BEACON FALLS — After a lot of hard work, sweat, and hours were poured into an overgrown and trash-covered piece of land, Beacon Falls has a new gem for passive recreation.
The land around the pond was covered with brush, which made the pond nearly inaccessible and not a place most people set out to.
However, Richard Minnick, who was named steward of Toby’s Pond earlier this year, has been leading an effort to change the landscaping and perception of the area.
“What was done is Charlie Edward and Brian Swan did the grating along the road and mowing of the main field and along the edges, clearing brush and shrub. They were using their heavy equipment doing that. John Smith and Jeff Smith helped dig post holes to put in signs,” Minnick said. “Mike Bouchard was cutting and clearing brush, and his daughter Annalie was helping us with that and helping clear up garbage.”
Minnick pointed out that there were many other people who came when they had the time to help transform the park.
“People come down when they can just to devote some time,” Minnick said.
The work has paid off in the amount of activity that the pond now sees.
“There’s fishing, kayaking, canoeing, a hiking trail and a number of people that go there that look at wildlife,” Economic Development Commission Chair Jeremy Rodorigo said. “There are people who go out there because they want to bring their dog for a walk. Some people want to do serious kayaking or canoeing. Some people say they pull out some good fish out of there.”
It is not just a few people who are now using the pond.
“There are many people down there. Two Saturdays ago there were three kayakers down there at 6 a.m.,” Minnick said.
Minnick explained that people are constantly using the park throughout the day and, during the weekends, it becomes very busy.
“Every time you go by you can look and see kayakers down there,” Minnick said. “The public is using it, and they’re really keeping it clean.”
This park is not attracting only the public, though. A scout from Troop 138 is planning on extending the trail and creating a camp site on the eastern side of the pond for his Eagle Scout Project, according to Minnick.
Camping is not currently allowed at Toby’s Pond. The park is under the jurisdiction of the Board of Selectmen, and it would be up to them to decide whether to allow any additional activities at the park, Minnick said.
The pond runs parallel to the Naugatuck River, just south of the intersection of Route 8 and Route 42.
O&G Industries deeded the pond to Beacon Falls in 2009 as part of a deal with the state Department of Environmental Protection. Before it became Toby’s Pond, the area was a sand and gravel operation for several decades. As part of the deal, O&G converted the area into a recreational park and is responsible for maintaining the barrier between the pond and the river as well as the inlet and outlet spillways to the pond. O&G also provided funds to the town for the upkeep of the area.
Until this year, the area has sat relatively untouched.
Now, the pond is beginning to draw people from surrounding areas as well as from town.

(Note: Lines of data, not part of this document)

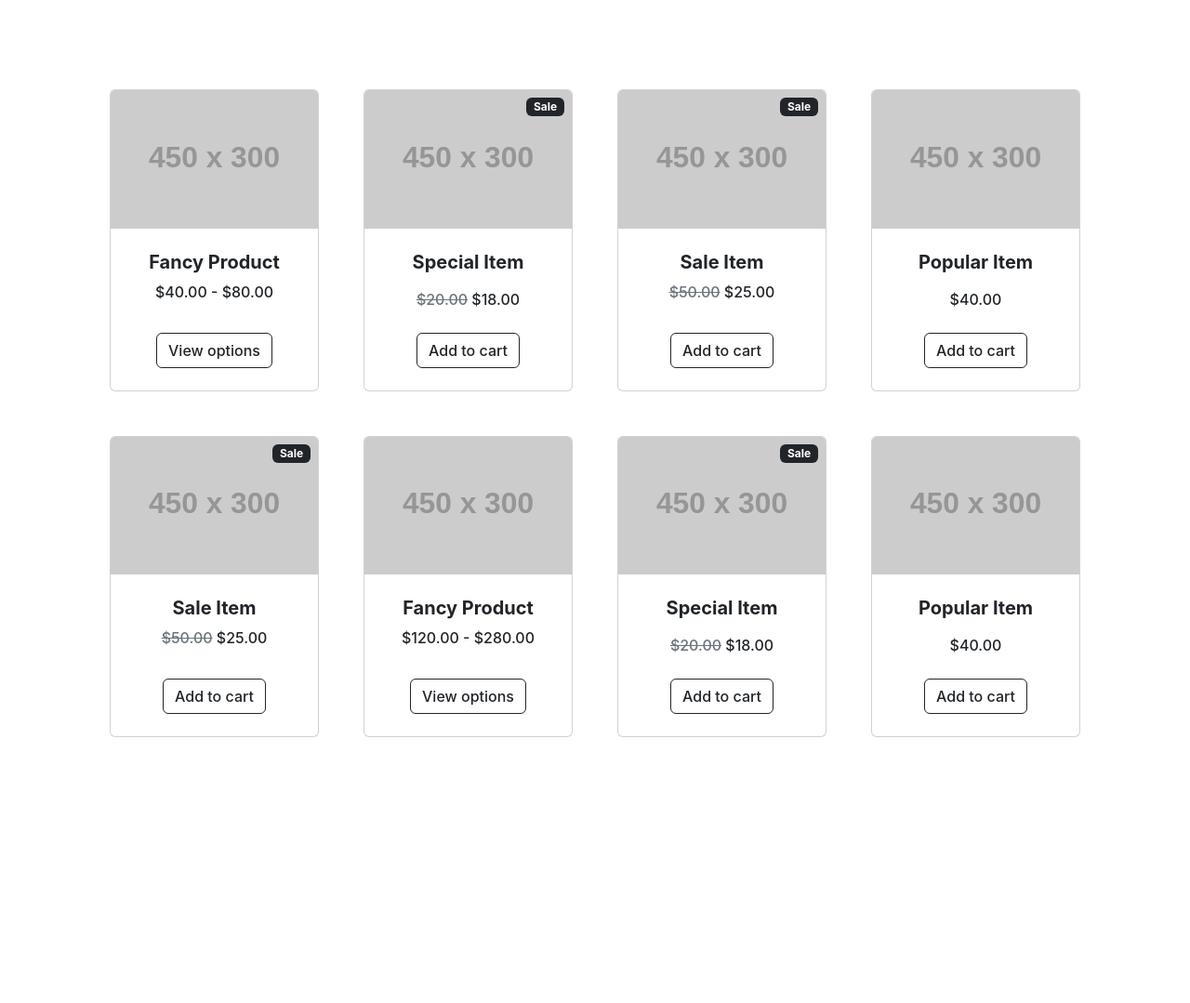
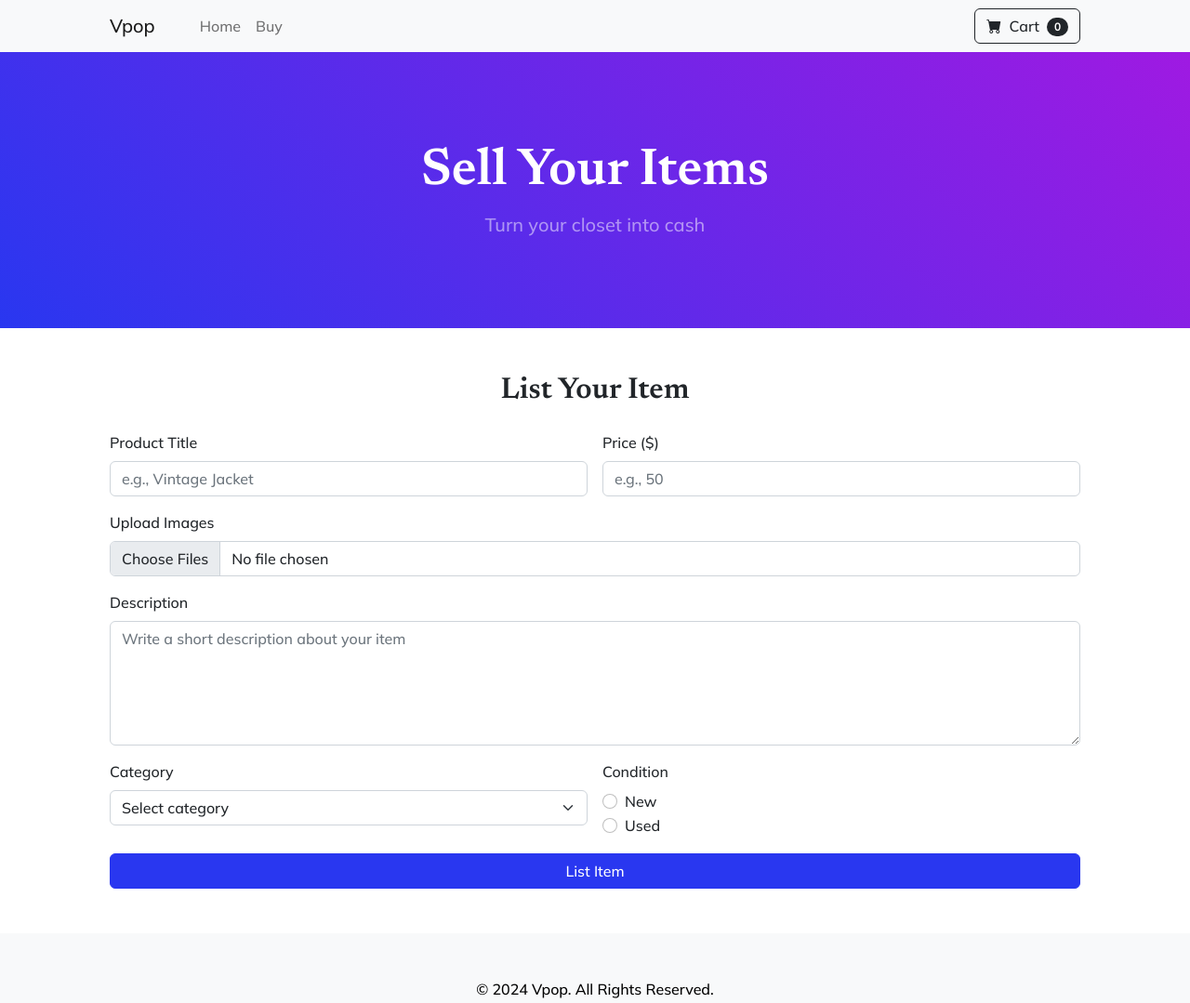
Before and after one commit to DarienAB/Project-3, a website: page V-pop/Sell.html in a window 1280 px wide. Shown: the whole page at 93% size. Before the commit the page ends 889 px from the top, so only its background shows below. Drawn offline with nearby package versions, Linux system fonts and the light colour scheme; placeholder pictures from the web are drawn by us.

Commit message:
need comments add to Sell.html

```diff
--- a/V-pop/Sell.html
+++ b/V-pop/Sell.html
@@ -1,209 +1,124 @@
-<html>
+<!DOCTYPE html>
+<html lang="en">
 <head>
-        <title> New Age - Start Bootstrap Theme </title>
-        <link href="css/styles.css" rel="stylesheet" />
+    <meta charset="UTF-8">
+    <meta name="viewport" content="width=device-width, initial-scale=1.0">
+    <title>Sell - Vpop</title>
+    <link href="css/styles.css" rel="stylesheet">
 
+    <!-- Bootstrap icons -->
+    <link href="https://cdn.jsdelivr.net/npm/bootstrap-icons@1.5.0/font/bootstrap-icons.css" rel="stylesheet" />
 
- <!-- Section-->
- <section class="py-5">
-    <div class="container px-4 px-lg-5 mt-5">
-        <div class="row gx-4 gx-lg-5 row-cols-2 row-cols-md-3 row-cols-xl-4 justify-content-center">
-            <div class="col mb-5">
-                <div class="card h-100">
-                    <!-- Product image-->
-                    <img class="card-img-top" src="https://dummyimage.com/450x300/dee2e6/6c757d.jpg" alt="..." />
-                    <!-- Product details-->
-                    <div class="card-body p-4">
-                        <div class="text-center">
-                            <!-- Product name-->
-                            <h5 class="fw-bolder">Fancy Product</h5>
-                            <!-- Product price-->
-                            $40.00 - $80.00
+    <!-- Google Fonts -->
+    <link rel="preconnect" href="https://fonts.gstatic.com" />
+    <link href="https://fonts.googleapis.com/css2?family=Newsreader:ital,wght@0,600;1,600&display=swap" rel="stylesheet" />
+    <link href="https://fonts.googleapis.com/css2?family=Mulish:ital,wght@0,300;0,500;0,600;0,700&display=swap" rel="stylesheet" />
+    <link href="https://fonts.googleapis.com/css2?family=Kanit:ital,wght@0,400;1,400&display=swap" rel="stylesheet" />
+</head>
+<body>
+    <!-- Navigation -->
+    <nav class="navbar navbar-expand-lg navbar-light bg-light">
+        <div class="container px-4 px-lg-5">
+            <a class="navbar-brand" href="index.html">Vpop</a>
+            <button class="navbar-toggler" type="button" data-bs-toggle="collapse" data-bs-target="#navbarContent" aria-controls="navbarContent" aria-expanded="false" aria-label="Toggle navigation">
+                <span class="navbar-toggler-icon"></span>
+            </button>
+            <div class="collapse navbar-collapse" id="navbarContent">
+                <ul class="navbar-nav me-auto mb-2 mb-lg-0 ms-lg-4">
+                    <li class="nav-item"><a class="nav-link" href="index.html">Home</a></li>
+                    <li class="nav-item"><a class="nav-link" href="buy.html">Buy</a></li>
+                </ul>
+                <form class="d-flex">
+                    <button class="btn btn-outline-dark" type="submit">
+                        <i class="bi-cart-fill me-1"></i>
+                        Cart
+                        <span class="badge bg-dark text-white ms-1 rounded-pill">0</span>
+                    </button>
+                </form>
             </div>
         </div>
-                    <!-- Product actions-->
-                    <div class="card-footer p-4 pt-0 border-top-0 bg-transparent">
-                        <div class="text-center"><a class="btn btn-outline-dark mt-auto" href="#">View options</a></div>
+    </nav>
+
+    <!-- Header -->
+    <header class="bg-gradient-primary-to-secondary py-5">
+        <div class="container px-4 px-lg-5 my-5">
+            <div class="text-center text-white">
+                <h1 class="display-4 fw-bolder">Sell Your Items</h1>
+                <p class="lead fw-normal text-white-50 mb-0">Turn your closet into cash</p>
             </div>
         </div>
+    </header>
+
+    <!-- Sell Form Section -->
+    <section class="py-5">
+        <div class="container px-4 px-lg-5">
+            <h2 class="text-center mb-4">List Your Item</h2>
+            <form class="row g-3">
+                <!-- Input for Product Title -->
+                <div class="col-md-6">
+                    <label for="productTitle" class="form-label">Product Title</label>
+                    <input type="text" class="form-control" id="productTitle" placeholder="e.g., Vintage Jacket" required>
                 </div>
-            <div class="col mb-5">
-                <div class="card h-100">
-                    <!-- Sale badge-->
-                    <div class="badge bg-dark text-white position-absolute" style="top: 0.5rem; right: 0.5rem">Sale</div>
-                    <!-- Product image-->
-                    <img class="card-img-top" src="https://dummyimage.com/450x300/dee2e6/6c757d.jpg" alt="..." />
-                    <!-- Product details-->
-                    <div class="card-body p-4">
-                        <div class="text-center">
-                            <!-- Product name-->
-                            <h5 class="fw-bolder">Special Item</h5>
-                            <!-- Product reviews-->
-                            <div class="d-flex justify-content-center small text-warning mb-2">
-                                <div class="bi-star-fill"></div>
-                                <div class="bi-star-fill"></div>
-                                <div class="bi-star-fill"></div>
-                                <div class="bi-star-fill"></div>
-                                <div class="bi-star-fill"></div>
+
+                <!-- Input for Price -->
+                <div class="col-md-6">
+                    <label for="productPrice" class="form-label">Price ($)</label>
+                    <input type="number" class="form-control" id="productPrice" placeholder="e.g., 50" required>
                 </div>
-                            <!-- Product price-->
-                            <span class="text-muted text-decoration-line-through">$20.00</span>
-                            $18.00
+
+                <!-- File Input for Images -->
+                <div class="col-md-12">
+                    <label for="productImage" class="form-label">Upload Images</label>
+                    <input type="file" class="form-control" id="productImage" accept="image/*" multiple required>
+                </div>
+
+                <!-- Input for Description -->
+                <div class="col-md-12">
+                    <label for="productDescription" class="form-label">Description</label>
+                    <textarea class="form-control" id="productDescription" rows="5" placeholder="Write a short description about your item" required></textarea>
+                </div>
+
+                <!-- Select for Category -->
+                <div class="col-md-6">
+                    <label for="productCategory" class="form-label">Category</label>
+                    <select class="form-select" id="productCategory" required>
+                        <option value="" disabled selected>Select category</option>
+                        <option value="clothing">Clothing</option>
+                        <option value="accessories">Accessories</option>
+                        <option value="shoes">Shoes</option>
+                        <option value="electronics">Electronics</option>
+                    </select>
+                </div>
+
+                <!-- Condition Radio Buttons -->
+                <div class="col-md-6">
+                    <label class="form-label">Condition</label>
+                    <div class="form-check">
+                        <input class="form-check-input" type="radio" name="condition" id="newCondition" value="new" required>
+                        <label class="form-check-label" for="newCondition">New</label>
+                    </div>
+                    <div class="form-check">
+                        <input class="form-check-input" type="radio" name="condition" id="usedCondition" value="used" required>
+                        <label class="form-check-label" for="usedCondition">Used</label>
                     </div>
                 </div>
-                    <!-- Product actions-->
-                    <div class="card-footer p-4 pt-0 border-top-0 bg-transparent">
-                        <div class="text-center"><a class="btn btn-outline-dark mt-auto" href="#">Add to cart</a></div>
+
+                <!-- Submit Button -->
+                <div class="col-12">
+                    <button type="submit" class="btn btn-primary w-100">List Item</button>
                 </div>
-                </div>
-            </div>
-            <div class="col mb-5">
-                <div class="card h-100">
-                    <!-- Sale badge-->
-                    <div class="badge bg-dark text-white position-absolute" style="top: 0.5rem; right: 0.5rem">Sale</div>
-                    <!-- Product image-->
-                    <img class="card-img-top" src="https://dummyimage.com/450x300/dee2e6/6c757d.jpg" alt="..." />
-                    <!-- Product details-->
-                    <div class="card-body p-4">
-                        <div class="text-center">
-                            <!-- Product name-->
-                            <h5 class="fw-bolder">Sale Item</h5>
-                            <!-- Product price-->
-                            <span class="text-muted text-decoration-line-through">$50.00</span>
-                            $25.00
-                        </div>
-                    </div>
-                    <!-- Product actions-->
-                    <div class="card-footer p-4 pt-0 border-top-0 bg-transparent">
-                        <div class="text-center"><a class="btn btn-outline-dark mt-auto" href="#">Add to cart</a></div>
-                    </div>
-                </div>
-            </div>
-            <div class="col mb-5">
-                <div class="card h-100">
-                    <!-- Product image-->
-                    <img class="card-img-top" src="https://dummyimage.com/450x300/dee2e6/6c757d.jpg" alt="..." />
-                    <!-- Product details-->
-                    <div class="card-body p-4">
-                        <div class="text-center">
-                            <!-- Product name-->
-                            <h5 class="fw-bolder">Popular Item</h5>
-                            <!-- Product reviews-->
-                            <div class="d-flex justify-content-center small text-warning mb-2">
-                                <div class="bi-star-fill"></div>
-                                <div class="bi-star-fill"></div>
-                                <div class="bi-star-fill"></div>
-                                <div class="bi-star-fill"></div>
-                                <div class="bi-star-fill"></div>
-                            </div>
-                            <!-- Product price-->
-                            $40.00
-                        </div>
-                    </div>
-                    <!-- Product actions-->
-                    <div class="card-footer p-4 pt-0 border-top-0 bg-transparent">
-                        <div class="text-center"><a class="btn btn-outline-dark mt-auto" href="#">Add to cart</a></div>
-                    </div>
-                </div>
-            </div>
-            <div class="col mb-5">
-                <div class="card h-100">
-                    <!-- Sale badge-->
-                    <div class="badge bg-dark text-white position-absolute" style="top: 0.5rem; right: 0.5rem">Sale</div>
-                    <!-- Product image-->
-                    <img class="card-img-top" src="https://dummyimage.com/450x300/dee2e6/6c757d.jpg" alt="..." />
-                    <!-- Product details-->
-                    <div class="card-body p-4">
-                        <div class="text-center">
-                            <!-- Product name-->
-                            <h5 class="fw-bolder">Sale Item</h5>
-                            <!-- Product price-->
-                            <span class="text-muted text-decoration-line-through">$50.00</span>
-                            $25.00
-                        </div>
-                    </div>
-                    <!-- Product actions-->
-                    <div class="card-footer p-4 pt-0 border-top-0 bg-transparent">
-                        <div class="text-center"><a class="btn btn-outline-dark mt-auto" href="#">Add to cart</a></div>
-                    </div>
-                </div>
-            </div>
-            <div class="col mb-5">
-                <div class="card h-100">
-                    <!-- Product image-->
-                    <img class="card-img-top" src="https://dummyimage.com/450x300/dee2e6/6c757d.jpg" alt="..." />
-                    <!-- Product details-->
-                    <div class="card-body p-4">
-                        <div class="text-center">
-                            <!-- Product name-->
-                            <h5 class="fw-bolder">Fancy Product</h5>
-                            <!-- Product price-->
-                            $120.00 - $280.00
-                        </div>
-                    </div>
-                    <!-- Product actions-->
-                    <div class="card-footer p-4 pt-0 border-top-0 bg-transparent">
-                        <div class="text-center"><a class="btn btn-outline-dark mt-auto" href="#">View options</a></div>
-                    </div>
-                </div>
-            </div>
-            <div class="col mb-5">
-                <div class="card h-100">
-                    <!-- Sale badge-->
-                    <div class="badge bg-dark text-white position-absolute" style="top: 0.5rem; right: 0.5rem">Sale</div>
-                    <!-- Product image-->
-                    <img class="card-img-top" src="https://dummyimage.com/450x300/dee2e6/6c757d.jpg" alt="..." />
-                    <!-- Product details-->
-                    <div class="card-body p-4">
-                        <div class="text-center">
-                            <!-- Product name-->
-                            <h5 class="fw-bolder">Special Item</h5>
-                            <!-- Product reviews-->
-                            <div class="d-flex justify-content-center small text-warning mb-2">
-                                <div class="bi-star-fill"></div>
-                                <div class="bi-star-fill"></div>
-                                <div class="bi-star-fill"></div>
-                                <div class="bi-star-fill"></div>
-                                <div class="bi-star-fill"></div>
-                            </div>
-                            <!-- Product price-->
-                            <span class="text-muted text-decoration-line-through">$20.00</span>
-                            $18.00
-                        </div>
-                    </div>
-                    <!-- Product actions-->
-                    <div class="card-footer p-4 pt-0 border-top-0 bg-transparent">
-                        <div class="text-center"><a class="btn btn-outline-dark mt-auto" href="#">Add to cart</a></div>
-                    </div>
-                </div>
-            </div>
-            <div class="col mb-5">
-                <div class="card h-100">
-                    <!-- Product image-->
-                    <img class="card-img-top" src="https://dummyimage.com/450x300/dee2e6/6c757d.jpg" alt="..." />
-                    <!-- Product details-->
-                    <div class="card-body p-4">
-                        <div class="text-center">
-                            <!-- Product name-->
-                            <h5 class="fw-bolder">Popular Item</h5>
-                            <!-- Product reviews-->
-                            <div class="d-flex justify-content-center small text-warning mb-2">
-                                <div class="bi-star-fill"></div>
-                                <div class="bi-star-fill"></div>
-                                <div class="bi-star-fill"></div>
-                                <div class="bi-star-fill"></div>
-                                <div class="bi-star-fill"></div>
-                            </div>
-                            <!-- Product price-->
-                            $40.00
-                        </div>
-                    </div>
-                    <!-- Product actions-->
-                    <div class="card-footer p-4 pt-0 border-top-0 bg-transparent">
-                        <div class="text-center"><a class="btn btn-outline-dark mt-auto" href="#">Add to cart</a></div>
-                    </div>
-                </div>
-            </div>
-        </div>
+            </form>
         </div>
     </section>
+
+    <!-- Footer -->
+    <footer class="py-5 bg-light">
+        <div class="container">
+            <p class="m-0 text-center text-black">© 2024 Vpop. All Rights Reserved.</p>
+        </div>
+    </footer>
+
+    <!-- Bootstrap JavaScript -->
+    <script src="https://cdn.jsdelivr.net/npm/bootstrap@5.1.3/dist/js/bootstrap.bundle.min.js"></script>
+</body>
+</html>
```
Lines whose indentation alone changed are shown as unchanged.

“A lot of people that go there are not from Beacon Falls. There’s a good mix of people from Beacon Falls and outside of Beacon Falls that go there. People are starting to learn there are things in Beacon Falls that are of interest. That’s good in a development sense. Hopefully when they go there they will spend money in town,” Rodorigo said.